▸ Work order: Records follow. Pull out every line that contains "Python".

[Material supplied Boundary: Start]

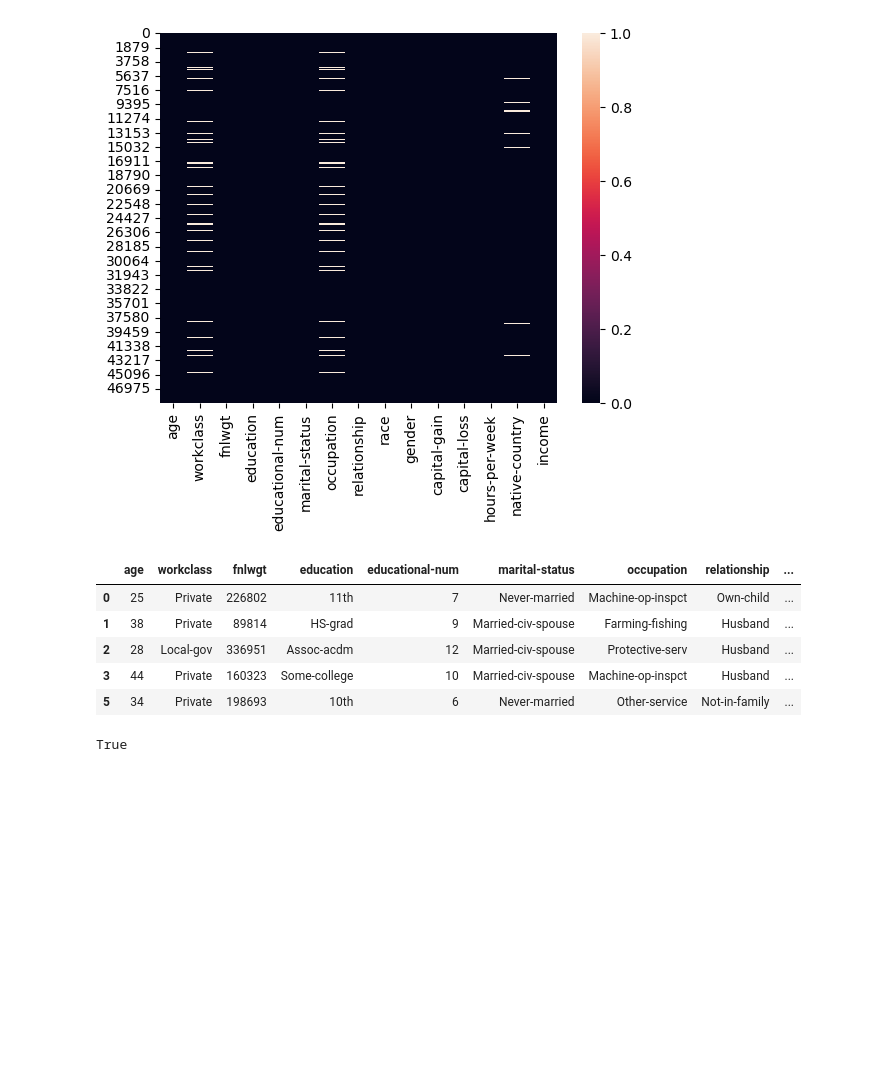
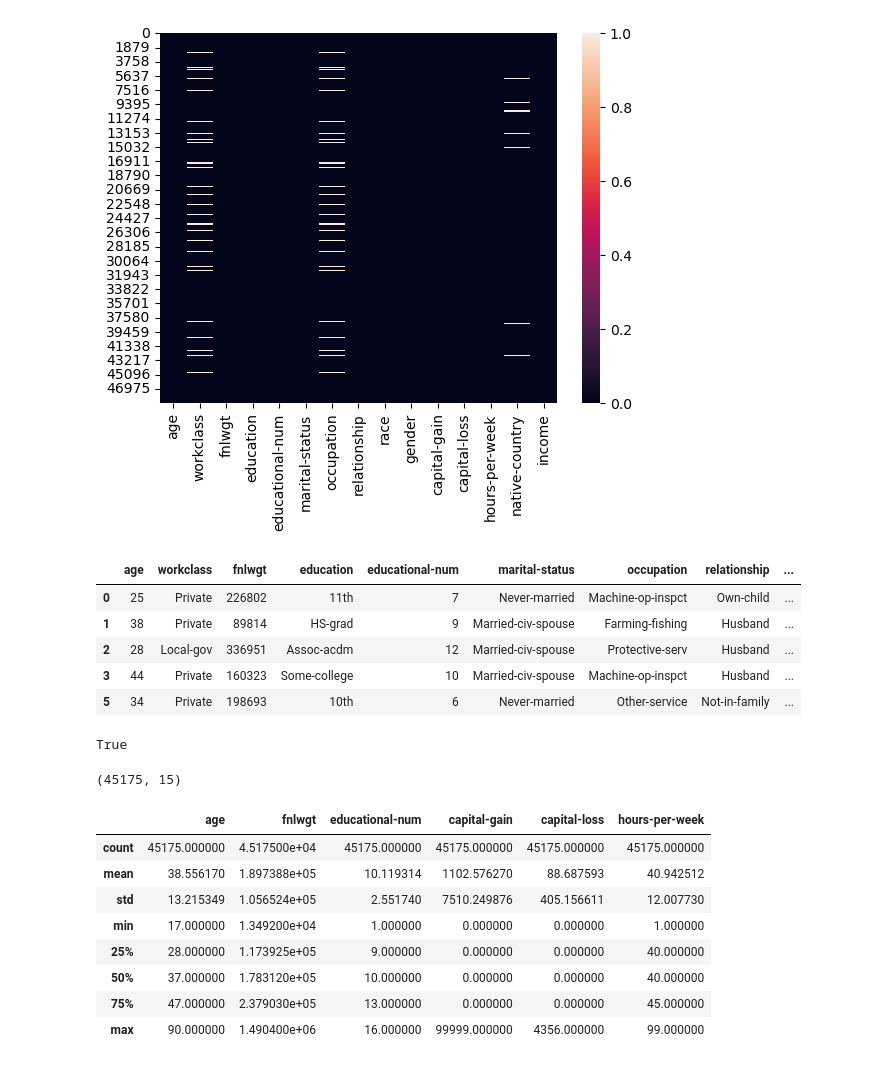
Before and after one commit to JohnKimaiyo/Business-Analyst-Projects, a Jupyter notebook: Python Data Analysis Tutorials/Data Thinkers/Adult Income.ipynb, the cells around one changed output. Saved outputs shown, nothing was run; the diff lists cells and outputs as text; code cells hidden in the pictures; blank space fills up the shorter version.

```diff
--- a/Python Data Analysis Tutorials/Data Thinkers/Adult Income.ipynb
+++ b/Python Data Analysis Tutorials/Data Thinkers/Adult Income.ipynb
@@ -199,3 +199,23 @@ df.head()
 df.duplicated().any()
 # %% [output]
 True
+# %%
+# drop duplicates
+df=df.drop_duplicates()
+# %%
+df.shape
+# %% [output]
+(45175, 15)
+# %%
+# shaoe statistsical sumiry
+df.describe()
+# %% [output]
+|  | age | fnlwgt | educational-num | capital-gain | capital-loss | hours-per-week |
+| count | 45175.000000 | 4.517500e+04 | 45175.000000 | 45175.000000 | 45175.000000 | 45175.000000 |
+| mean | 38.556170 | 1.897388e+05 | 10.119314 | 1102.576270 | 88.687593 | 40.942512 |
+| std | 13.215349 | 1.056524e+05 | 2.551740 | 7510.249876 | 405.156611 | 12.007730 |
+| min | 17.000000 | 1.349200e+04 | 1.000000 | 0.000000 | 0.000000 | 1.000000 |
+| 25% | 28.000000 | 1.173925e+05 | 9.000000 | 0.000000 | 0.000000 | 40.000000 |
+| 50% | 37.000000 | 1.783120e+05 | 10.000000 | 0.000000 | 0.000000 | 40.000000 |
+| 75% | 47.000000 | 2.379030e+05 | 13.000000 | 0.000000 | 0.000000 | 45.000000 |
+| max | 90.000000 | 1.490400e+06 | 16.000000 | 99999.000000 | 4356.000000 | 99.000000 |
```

[Material supplied Boundary: End]

▸ Exercise solution:
Before and after one commit to JohnKimaiyo/Business-Analyst-Projects, a Jupyter notebook: Python Data Analysis Tutorials/Data Thinkers/Adult Income.ipynb, the cells around one changed output. Saved outputs shown, nothing was run; the diff lists cells and outputs as text; code cells hidden in the pictures; blank space fills up the shorter version.
--- a/Python Data Analysis Tutorials/Data Thinkers/Adult Income.ipynb
+++ b/Python Data Analysis Tutorials/Data Thinkers/Adult Income.ipynb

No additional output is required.